[Work instructions] A single figure is required: the number of lines below in which the word "class" occurs.

[Extracted entries]
————

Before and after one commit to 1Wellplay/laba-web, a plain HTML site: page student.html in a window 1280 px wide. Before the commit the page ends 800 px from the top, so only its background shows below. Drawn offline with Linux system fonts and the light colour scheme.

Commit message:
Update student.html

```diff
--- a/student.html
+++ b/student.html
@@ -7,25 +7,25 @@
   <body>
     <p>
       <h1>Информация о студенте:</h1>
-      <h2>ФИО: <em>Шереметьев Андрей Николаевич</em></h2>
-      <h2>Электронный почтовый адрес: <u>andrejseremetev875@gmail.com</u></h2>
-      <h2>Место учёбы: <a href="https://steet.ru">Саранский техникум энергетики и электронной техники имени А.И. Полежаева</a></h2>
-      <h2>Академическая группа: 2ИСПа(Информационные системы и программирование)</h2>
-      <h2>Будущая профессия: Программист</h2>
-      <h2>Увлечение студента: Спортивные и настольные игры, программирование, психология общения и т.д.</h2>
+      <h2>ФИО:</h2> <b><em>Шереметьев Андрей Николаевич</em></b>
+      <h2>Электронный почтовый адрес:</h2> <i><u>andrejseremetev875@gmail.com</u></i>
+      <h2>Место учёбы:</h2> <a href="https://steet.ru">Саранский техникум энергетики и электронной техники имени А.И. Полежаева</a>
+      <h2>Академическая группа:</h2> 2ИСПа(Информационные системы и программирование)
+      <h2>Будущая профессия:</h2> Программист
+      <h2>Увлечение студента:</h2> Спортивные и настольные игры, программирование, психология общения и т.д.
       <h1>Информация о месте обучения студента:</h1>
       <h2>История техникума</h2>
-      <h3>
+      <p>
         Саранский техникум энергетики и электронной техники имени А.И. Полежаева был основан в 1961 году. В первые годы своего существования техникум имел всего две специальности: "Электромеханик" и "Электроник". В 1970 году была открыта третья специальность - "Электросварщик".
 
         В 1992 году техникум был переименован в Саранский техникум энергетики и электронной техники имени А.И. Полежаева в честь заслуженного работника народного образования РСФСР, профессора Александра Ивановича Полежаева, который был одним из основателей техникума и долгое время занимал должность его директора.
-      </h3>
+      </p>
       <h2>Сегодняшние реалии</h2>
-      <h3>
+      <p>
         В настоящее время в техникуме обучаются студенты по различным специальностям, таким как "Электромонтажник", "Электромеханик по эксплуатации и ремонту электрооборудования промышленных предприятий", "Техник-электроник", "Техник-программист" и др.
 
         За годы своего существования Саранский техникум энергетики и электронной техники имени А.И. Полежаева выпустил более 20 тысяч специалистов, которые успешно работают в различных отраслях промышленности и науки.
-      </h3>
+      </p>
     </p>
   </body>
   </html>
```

————

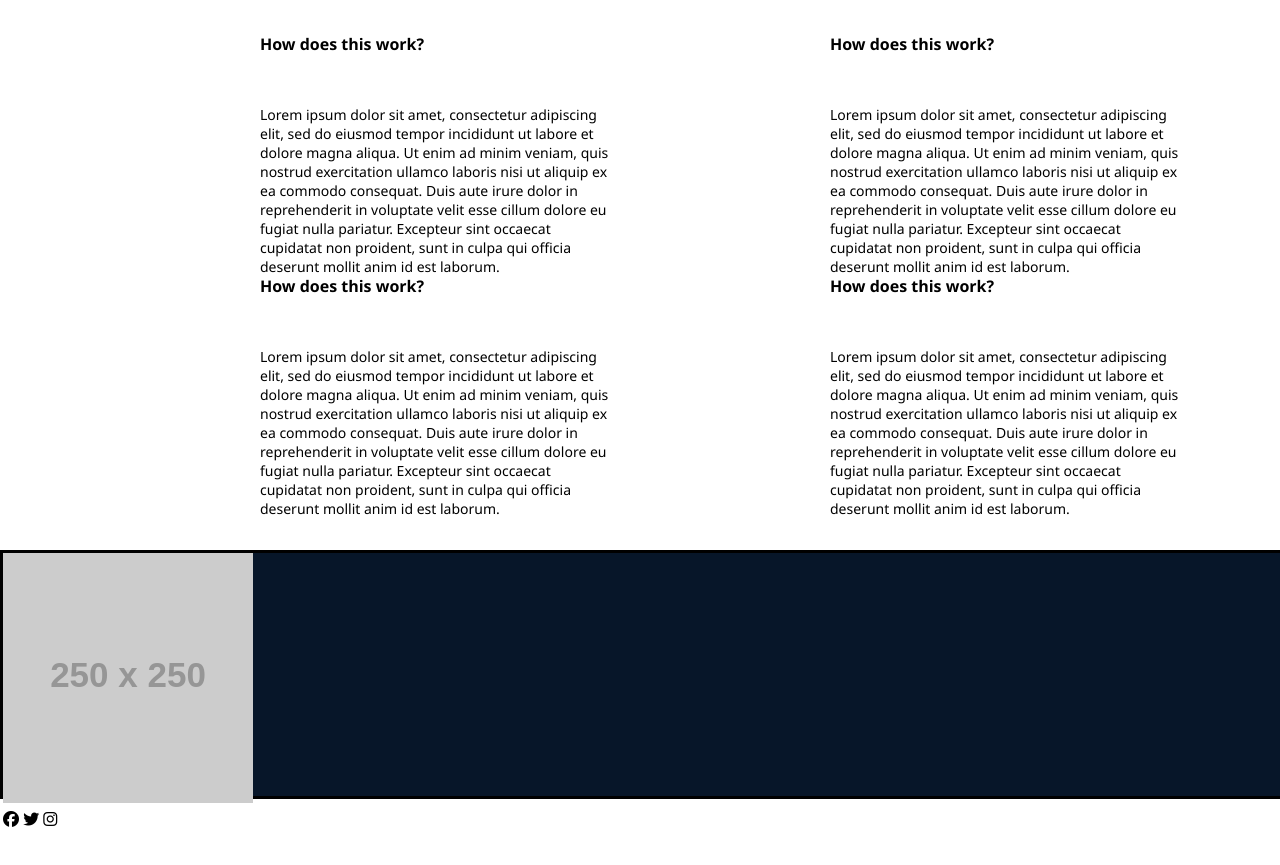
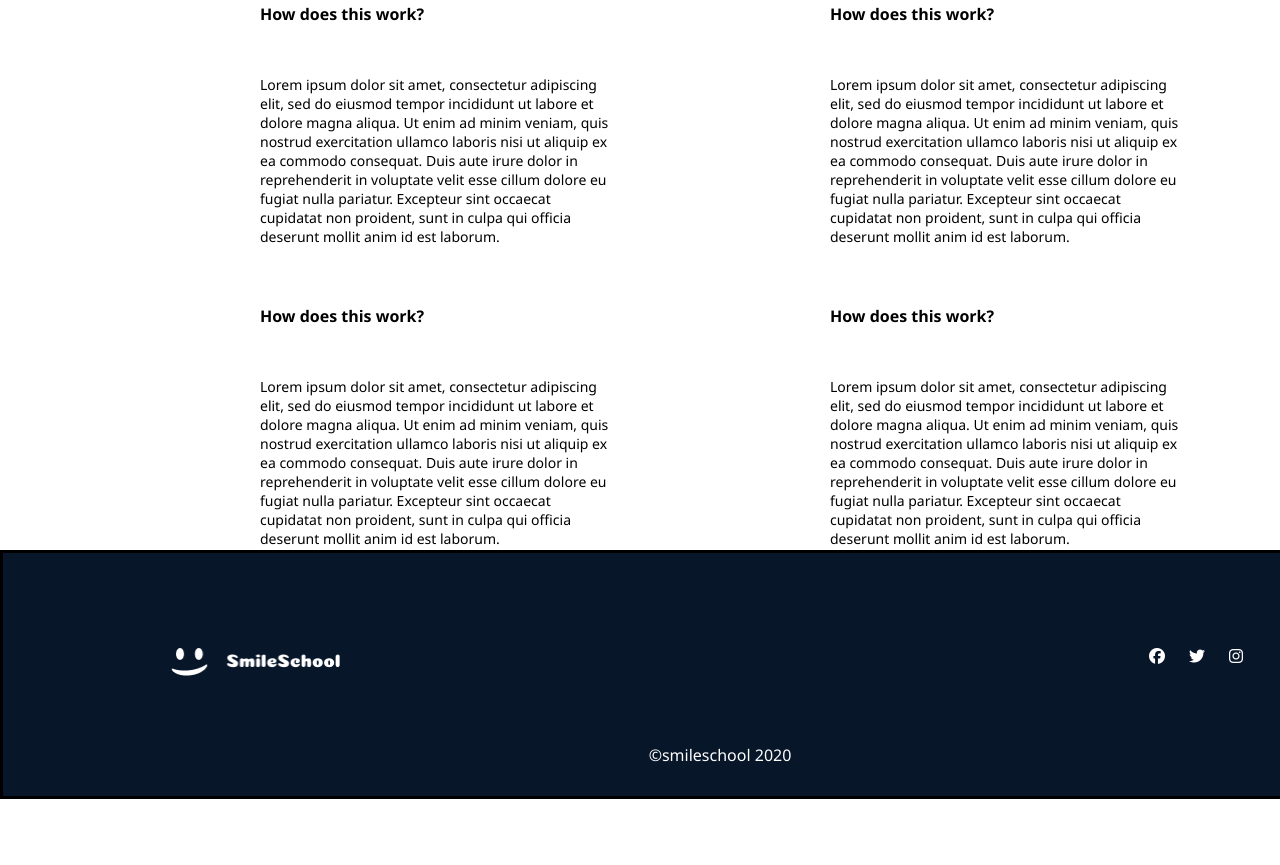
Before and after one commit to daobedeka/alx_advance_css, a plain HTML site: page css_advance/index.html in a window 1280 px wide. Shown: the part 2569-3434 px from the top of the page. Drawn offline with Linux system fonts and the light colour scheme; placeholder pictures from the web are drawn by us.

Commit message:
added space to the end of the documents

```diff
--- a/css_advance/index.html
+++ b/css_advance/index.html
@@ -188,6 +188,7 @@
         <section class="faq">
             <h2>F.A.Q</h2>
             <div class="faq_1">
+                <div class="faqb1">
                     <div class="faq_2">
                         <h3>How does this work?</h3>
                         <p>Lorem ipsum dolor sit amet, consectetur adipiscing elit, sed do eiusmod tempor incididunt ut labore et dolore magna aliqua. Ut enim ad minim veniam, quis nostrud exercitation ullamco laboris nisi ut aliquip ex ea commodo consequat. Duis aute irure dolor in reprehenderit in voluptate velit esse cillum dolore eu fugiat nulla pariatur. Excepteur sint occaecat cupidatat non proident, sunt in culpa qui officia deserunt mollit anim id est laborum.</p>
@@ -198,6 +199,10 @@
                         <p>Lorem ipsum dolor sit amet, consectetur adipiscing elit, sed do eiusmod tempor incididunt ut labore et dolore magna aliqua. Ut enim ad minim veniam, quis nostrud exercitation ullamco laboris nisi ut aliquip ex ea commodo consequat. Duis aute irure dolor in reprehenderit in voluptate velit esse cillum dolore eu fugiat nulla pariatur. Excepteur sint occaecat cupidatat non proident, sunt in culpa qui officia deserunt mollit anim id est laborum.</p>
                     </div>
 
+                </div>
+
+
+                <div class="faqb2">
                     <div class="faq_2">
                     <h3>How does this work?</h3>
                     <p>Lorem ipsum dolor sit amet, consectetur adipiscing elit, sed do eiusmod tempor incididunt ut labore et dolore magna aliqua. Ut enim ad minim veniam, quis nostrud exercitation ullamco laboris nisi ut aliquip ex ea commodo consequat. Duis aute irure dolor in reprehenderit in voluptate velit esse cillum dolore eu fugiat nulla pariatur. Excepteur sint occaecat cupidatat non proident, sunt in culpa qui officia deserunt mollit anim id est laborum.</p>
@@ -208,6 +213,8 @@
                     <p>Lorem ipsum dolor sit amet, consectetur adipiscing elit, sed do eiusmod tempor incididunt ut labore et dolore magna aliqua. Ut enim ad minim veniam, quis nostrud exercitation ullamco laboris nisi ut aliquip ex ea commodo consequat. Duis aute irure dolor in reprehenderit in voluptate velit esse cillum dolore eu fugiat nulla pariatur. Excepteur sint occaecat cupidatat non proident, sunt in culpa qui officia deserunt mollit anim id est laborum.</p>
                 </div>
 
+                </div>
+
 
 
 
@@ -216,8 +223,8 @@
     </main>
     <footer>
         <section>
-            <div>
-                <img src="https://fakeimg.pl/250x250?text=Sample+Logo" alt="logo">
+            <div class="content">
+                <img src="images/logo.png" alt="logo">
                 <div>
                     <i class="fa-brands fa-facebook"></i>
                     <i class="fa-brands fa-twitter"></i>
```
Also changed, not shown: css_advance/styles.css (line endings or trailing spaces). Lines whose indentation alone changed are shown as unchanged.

————

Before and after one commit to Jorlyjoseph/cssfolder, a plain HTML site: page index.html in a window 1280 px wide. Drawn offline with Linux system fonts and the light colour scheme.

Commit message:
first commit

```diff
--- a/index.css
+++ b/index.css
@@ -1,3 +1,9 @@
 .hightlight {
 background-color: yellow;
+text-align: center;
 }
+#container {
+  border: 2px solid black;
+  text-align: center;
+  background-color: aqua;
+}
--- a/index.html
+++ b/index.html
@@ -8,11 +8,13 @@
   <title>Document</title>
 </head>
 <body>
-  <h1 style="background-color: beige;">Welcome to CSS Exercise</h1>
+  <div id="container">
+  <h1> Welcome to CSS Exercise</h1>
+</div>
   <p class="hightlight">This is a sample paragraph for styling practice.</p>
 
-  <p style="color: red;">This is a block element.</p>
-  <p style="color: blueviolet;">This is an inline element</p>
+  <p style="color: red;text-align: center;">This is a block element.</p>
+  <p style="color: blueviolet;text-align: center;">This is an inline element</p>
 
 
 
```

————

[Task answer] 10